The NightDragon and Diligent Institute survey uncovered a “significant gap in expertise and education at the board level.” Simply put, too many boards are not cyber savvy.
For too long, cybersecurity strategy was left to the CISO and the CISO alone. While network security is a complicated and constantly evolving matter, directors don’t need a computer science degree or deep technical expertise. What they need is a working knowledge that equips them to ensure their organization has the latest policies and protocols to protect sensitive information.
At minimum, boards should require consistent briefings on what network security improvements are completed, underway or planned. The same goes for reports on trends and best practices in their specific industry.
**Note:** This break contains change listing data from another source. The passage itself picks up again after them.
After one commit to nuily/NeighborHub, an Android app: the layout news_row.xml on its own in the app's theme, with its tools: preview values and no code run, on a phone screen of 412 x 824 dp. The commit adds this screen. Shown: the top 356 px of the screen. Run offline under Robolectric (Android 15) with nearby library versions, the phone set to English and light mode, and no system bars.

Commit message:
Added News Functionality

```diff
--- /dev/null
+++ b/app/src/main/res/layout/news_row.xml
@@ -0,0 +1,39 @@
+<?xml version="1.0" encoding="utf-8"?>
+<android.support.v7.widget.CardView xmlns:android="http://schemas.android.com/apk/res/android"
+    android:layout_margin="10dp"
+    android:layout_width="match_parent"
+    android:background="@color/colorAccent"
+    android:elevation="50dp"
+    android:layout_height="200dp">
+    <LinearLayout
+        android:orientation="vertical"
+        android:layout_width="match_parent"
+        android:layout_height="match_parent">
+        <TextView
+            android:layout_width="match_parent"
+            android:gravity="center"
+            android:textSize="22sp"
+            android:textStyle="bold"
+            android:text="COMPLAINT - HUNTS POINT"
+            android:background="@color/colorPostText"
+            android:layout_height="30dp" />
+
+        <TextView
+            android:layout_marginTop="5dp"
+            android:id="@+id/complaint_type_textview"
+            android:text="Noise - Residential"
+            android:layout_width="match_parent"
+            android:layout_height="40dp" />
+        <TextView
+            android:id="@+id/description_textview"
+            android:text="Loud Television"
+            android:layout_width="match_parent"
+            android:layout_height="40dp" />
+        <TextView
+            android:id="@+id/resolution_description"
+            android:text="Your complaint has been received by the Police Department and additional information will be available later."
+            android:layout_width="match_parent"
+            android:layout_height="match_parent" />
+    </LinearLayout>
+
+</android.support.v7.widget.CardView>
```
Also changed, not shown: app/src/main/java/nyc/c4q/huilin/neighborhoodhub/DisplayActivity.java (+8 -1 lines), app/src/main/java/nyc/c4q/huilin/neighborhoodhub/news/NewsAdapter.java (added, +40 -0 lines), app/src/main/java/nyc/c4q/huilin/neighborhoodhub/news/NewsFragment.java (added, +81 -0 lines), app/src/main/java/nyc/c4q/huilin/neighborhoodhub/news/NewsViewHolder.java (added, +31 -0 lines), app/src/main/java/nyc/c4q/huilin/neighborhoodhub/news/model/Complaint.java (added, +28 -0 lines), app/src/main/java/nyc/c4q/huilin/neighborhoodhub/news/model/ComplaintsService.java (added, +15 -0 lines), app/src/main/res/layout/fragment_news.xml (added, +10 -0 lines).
Trend Micro’s August report quantifies a spike in cyber attacks during the first half of 2023 with no sign of slowing for the remainder of the year. The disturbing numbers are all the proof directors need to grow their cyber sophistication.
Establish a Cybersecurity Committee
While all directors should have a baseline of cyber knowledge, boards should create a cybersecurity committee like those for corporate governance, compensation or audit.
The committee is charged with assessing the organization’s risk profile and decision-making based on its findings. Its first order of business is ensuring a robust cybersecurity policy with guidelines and requirements that reduce the organization’s vulnerability. Other responsibilities include determining needed resources and overseeing development of incident response plans, including how the organization communicates with customers and stakeholders in the aftermath of an incident.
Committee members should also look at staffing within IT departments. The well-documented cyber workforce shortage exists across all skill levels. Directors are wise to create an organizational culture where cyber is recognized as a top priority, thereby enhancing the recruitment and retention of cyber professionals.
Require Employee Training
Insider threats cause around 60 percent of cyber incidents, according to most estimates. An insider is anyone with authorized access to the organization’s network who compromises that network either through malicious intent or human error.
In just one example, Mailchimp customer accounts were exposed last year after an employee fell prey to a social engineering attack. Mailchimp suffered more reputationally than it did financially, all because of a mistake that could have been prevented through forward-looking cybersecurity training.
According to a June report from Fortinet, an overwhelming majority of leaders say their organization provides cyber hygiene training, but 50 percent say their employees don’t have the cyber knowledge they need. The report suggests current training programs are not as effective or comprehensive as they should be.
The typical IT department is not positioned within their organization to stipulate participation in rigorous, frequent training focused on the latest threats. Governing boards, however, can and should ensure these programs are prioritized and required.
Ask Hard Questions
There’s nothing like requests from directors to motivate action within an organization! Among other questions, they should inquire about network security improvements, cost for the company if fully offline for a day, how cyber threats are detected and what impact recent events in Israel and Gaza have on the organization’s overall risk profile.
Cybersecurity is a board-level priority. Directors who take cyber risk seriously are protecting their company or organization, financially and reputationally.